Work instructions: Within the records, say how many lines include the word "margin"; the answer should be the number and no more.

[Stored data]
_ _ _

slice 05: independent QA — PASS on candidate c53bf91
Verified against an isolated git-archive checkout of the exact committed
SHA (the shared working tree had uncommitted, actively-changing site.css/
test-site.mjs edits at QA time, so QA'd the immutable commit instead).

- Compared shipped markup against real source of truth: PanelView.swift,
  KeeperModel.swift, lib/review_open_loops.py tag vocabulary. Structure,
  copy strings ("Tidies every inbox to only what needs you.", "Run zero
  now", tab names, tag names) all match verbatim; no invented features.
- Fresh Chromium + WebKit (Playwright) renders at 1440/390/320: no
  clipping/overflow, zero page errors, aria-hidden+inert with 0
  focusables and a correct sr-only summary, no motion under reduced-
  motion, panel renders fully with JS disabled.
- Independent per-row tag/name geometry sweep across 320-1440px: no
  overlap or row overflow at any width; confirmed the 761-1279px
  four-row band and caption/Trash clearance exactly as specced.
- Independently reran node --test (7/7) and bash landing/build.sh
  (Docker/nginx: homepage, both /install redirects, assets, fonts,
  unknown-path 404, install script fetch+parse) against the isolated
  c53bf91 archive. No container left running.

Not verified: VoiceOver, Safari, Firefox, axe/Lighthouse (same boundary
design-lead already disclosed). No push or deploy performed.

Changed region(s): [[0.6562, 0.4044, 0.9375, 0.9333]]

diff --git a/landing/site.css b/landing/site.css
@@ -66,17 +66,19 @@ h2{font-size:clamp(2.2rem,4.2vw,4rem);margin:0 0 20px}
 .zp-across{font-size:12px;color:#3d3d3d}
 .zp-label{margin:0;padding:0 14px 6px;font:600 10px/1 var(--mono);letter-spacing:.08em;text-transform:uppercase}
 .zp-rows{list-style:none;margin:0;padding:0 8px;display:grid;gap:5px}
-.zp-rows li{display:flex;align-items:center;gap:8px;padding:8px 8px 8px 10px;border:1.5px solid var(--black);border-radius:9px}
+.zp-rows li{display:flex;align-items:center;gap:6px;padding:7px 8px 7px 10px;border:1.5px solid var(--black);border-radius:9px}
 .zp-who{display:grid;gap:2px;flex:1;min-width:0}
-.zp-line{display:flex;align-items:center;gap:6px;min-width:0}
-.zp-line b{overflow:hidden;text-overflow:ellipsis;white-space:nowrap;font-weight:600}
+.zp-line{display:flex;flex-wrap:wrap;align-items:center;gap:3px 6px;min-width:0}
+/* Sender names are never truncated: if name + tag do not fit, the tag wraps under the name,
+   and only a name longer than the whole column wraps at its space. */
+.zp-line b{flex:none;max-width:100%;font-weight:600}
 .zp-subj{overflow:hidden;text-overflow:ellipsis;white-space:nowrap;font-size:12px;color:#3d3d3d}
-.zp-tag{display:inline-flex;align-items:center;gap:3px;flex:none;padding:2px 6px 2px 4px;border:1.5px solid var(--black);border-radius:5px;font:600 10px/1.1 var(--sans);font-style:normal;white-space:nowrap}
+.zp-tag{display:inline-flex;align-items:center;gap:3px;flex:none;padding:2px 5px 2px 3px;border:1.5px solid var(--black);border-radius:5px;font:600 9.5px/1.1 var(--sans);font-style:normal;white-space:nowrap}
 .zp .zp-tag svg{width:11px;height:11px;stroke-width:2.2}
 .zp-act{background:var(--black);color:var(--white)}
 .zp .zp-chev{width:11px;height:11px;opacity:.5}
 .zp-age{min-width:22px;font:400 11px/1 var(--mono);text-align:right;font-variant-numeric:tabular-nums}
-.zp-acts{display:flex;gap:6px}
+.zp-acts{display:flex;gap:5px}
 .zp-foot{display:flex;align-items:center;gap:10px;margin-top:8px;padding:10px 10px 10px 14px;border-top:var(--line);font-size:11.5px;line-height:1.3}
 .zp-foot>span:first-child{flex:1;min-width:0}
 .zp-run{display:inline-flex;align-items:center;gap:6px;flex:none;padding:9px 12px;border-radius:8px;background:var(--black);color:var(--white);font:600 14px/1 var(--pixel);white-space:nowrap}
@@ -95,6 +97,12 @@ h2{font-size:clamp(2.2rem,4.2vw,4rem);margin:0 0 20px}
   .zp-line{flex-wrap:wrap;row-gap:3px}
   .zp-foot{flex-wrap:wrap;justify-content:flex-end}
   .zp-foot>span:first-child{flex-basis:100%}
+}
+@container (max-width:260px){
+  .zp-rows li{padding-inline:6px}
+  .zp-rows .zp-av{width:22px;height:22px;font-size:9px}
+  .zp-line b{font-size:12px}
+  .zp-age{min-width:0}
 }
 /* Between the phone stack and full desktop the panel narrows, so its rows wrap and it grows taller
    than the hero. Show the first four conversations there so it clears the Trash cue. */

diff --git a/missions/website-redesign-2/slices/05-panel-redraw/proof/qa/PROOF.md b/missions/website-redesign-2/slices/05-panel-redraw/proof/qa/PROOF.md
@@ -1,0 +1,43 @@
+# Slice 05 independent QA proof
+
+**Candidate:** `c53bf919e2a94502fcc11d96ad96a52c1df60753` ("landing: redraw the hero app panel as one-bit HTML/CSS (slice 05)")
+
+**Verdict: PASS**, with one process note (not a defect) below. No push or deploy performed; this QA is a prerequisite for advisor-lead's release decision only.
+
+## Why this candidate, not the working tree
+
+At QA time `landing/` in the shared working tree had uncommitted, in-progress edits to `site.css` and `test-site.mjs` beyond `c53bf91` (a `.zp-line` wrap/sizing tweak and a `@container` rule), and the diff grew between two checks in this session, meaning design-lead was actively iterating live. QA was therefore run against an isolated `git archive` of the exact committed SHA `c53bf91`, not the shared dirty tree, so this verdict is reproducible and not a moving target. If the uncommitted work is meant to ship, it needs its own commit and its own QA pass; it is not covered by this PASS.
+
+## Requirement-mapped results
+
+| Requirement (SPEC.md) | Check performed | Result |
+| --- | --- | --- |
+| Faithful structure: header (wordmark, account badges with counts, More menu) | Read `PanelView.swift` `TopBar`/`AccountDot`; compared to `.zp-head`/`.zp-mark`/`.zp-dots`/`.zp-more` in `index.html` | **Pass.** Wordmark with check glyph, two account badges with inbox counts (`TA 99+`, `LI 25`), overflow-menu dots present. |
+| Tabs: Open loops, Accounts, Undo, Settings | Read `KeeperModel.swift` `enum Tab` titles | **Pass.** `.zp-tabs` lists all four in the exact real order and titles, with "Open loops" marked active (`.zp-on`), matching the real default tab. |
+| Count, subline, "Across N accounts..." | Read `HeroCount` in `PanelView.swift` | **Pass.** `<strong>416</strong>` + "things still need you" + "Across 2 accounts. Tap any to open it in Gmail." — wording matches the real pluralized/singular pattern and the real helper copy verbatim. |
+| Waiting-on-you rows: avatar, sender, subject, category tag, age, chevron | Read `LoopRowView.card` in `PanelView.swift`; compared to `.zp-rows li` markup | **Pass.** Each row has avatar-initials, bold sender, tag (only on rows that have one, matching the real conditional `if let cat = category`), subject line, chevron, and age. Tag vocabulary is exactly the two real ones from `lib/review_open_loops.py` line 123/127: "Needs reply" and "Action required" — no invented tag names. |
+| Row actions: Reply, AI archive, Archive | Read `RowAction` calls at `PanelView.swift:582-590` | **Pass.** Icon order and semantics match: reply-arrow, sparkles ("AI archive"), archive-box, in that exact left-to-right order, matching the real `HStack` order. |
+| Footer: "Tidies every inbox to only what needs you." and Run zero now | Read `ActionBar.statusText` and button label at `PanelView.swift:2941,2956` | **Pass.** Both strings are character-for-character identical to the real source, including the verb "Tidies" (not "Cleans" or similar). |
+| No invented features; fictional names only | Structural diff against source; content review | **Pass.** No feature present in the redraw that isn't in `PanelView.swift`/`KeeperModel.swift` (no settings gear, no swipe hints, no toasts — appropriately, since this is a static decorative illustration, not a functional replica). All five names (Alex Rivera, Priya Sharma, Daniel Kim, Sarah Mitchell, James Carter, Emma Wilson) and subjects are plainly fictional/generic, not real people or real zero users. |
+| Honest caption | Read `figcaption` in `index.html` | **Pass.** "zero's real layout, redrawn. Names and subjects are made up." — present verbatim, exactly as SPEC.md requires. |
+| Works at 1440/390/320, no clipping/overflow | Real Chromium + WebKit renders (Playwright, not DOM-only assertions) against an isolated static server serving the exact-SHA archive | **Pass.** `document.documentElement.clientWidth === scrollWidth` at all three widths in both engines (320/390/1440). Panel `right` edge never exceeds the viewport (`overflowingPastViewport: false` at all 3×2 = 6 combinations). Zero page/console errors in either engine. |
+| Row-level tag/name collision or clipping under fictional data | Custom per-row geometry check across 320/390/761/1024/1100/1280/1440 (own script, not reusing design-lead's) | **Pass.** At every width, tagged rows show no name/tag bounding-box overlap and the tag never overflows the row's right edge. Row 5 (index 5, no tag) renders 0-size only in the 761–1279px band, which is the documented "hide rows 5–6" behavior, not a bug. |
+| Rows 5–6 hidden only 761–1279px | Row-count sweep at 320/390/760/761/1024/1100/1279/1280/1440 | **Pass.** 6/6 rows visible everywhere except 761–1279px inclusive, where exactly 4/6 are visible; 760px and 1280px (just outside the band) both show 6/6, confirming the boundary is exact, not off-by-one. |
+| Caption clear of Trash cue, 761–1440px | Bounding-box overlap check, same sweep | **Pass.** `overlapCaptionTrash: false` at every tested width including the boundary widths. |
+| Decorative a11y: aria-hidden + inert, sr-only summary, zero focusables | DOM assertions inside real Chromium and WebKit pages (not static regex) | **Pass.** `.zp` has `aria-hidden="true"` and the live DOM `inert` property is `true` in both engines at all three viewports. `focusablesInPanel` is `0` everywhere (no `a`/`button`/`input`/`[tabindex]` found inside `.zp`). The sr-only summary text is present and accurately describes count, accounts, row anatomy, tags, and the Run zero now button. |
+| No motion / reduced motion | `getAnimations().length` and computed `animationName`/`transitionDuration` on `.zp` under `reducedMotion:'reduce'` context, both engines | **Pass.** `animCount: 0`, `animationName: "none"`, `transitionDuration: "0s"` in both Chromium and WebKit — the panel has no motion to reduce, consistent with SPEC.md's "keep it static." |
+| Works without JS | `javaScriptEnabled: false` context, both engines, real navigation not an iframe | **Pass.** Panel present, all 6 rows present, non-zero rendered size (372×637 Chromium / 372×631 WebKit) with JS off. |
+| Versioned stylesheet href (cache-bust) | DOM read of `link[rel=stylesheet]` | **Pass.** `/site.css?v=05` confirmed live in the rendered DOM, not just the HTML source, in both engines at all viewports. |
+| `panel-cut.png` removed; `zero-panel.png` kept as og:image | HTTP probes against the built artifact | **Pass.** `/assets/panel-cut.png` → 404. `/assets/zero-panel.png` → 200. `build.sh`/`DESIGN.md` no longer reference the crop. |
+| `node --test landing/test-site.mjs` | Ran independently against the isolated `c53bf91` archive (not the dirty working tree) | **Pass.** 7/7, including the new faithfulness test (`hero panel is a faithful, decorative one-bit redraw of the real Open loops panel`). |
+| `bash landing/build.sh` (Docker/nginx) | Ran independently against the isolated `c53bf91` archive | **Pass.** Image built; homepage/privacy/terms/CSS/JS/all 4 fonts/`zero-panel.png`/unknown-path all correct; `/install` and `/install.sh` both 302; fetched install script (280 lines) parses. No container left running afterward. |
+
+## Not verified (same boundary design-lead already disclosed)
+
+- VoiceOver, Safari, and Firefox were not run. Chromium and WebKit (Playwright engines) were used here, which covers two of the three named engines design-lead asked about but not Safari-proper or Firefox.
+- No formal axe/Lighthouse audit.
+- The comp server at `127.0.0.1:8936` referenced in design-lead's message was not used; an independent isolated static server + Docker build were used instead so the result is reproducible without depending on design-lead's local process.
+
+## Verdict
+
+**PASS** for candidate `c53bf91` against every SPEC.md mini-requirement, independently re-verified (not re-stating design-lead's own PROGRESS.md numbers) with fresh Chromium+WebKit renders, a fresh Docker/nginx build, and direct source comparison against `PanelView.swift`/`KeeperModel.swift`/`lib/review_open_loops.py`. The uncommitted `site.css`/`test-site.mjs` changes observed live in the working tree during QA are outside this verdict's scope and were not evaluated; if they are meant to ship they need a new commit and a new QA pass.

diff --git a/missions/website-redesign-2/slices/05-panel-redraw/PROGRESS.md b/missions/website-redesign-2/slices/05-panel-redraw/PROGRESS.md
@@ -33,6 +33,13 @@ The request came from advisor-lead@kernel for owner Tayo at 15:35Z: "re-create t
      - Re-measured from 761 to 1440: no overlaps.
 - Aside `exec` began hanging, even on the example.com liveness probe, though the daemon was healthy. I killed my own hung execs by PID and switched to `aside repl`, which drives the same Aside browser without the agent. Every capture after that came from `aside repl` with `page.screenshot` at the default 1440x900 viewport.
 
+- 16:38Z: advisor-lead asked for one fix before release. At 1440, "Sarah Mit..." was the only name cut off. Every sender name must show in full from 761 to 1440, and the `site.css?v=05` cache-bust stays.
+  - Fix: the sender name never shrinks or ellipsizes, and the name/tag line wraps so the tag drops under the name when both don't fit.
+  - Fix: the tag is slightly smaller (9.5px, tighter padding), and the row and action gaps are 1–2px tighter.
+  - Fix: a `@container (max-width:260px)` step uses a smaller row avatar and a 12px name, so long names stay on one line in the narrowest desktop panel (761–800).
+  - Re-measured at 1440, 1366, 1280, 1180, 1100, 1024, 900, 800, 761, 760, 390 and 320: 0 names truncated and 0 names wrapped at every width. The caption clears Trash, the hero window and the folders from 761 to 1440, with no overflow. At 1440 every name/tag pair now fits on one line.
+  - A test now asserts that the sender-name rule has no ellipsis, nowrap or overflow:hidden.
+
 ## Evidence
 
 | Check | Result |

_ _ _

Response: 5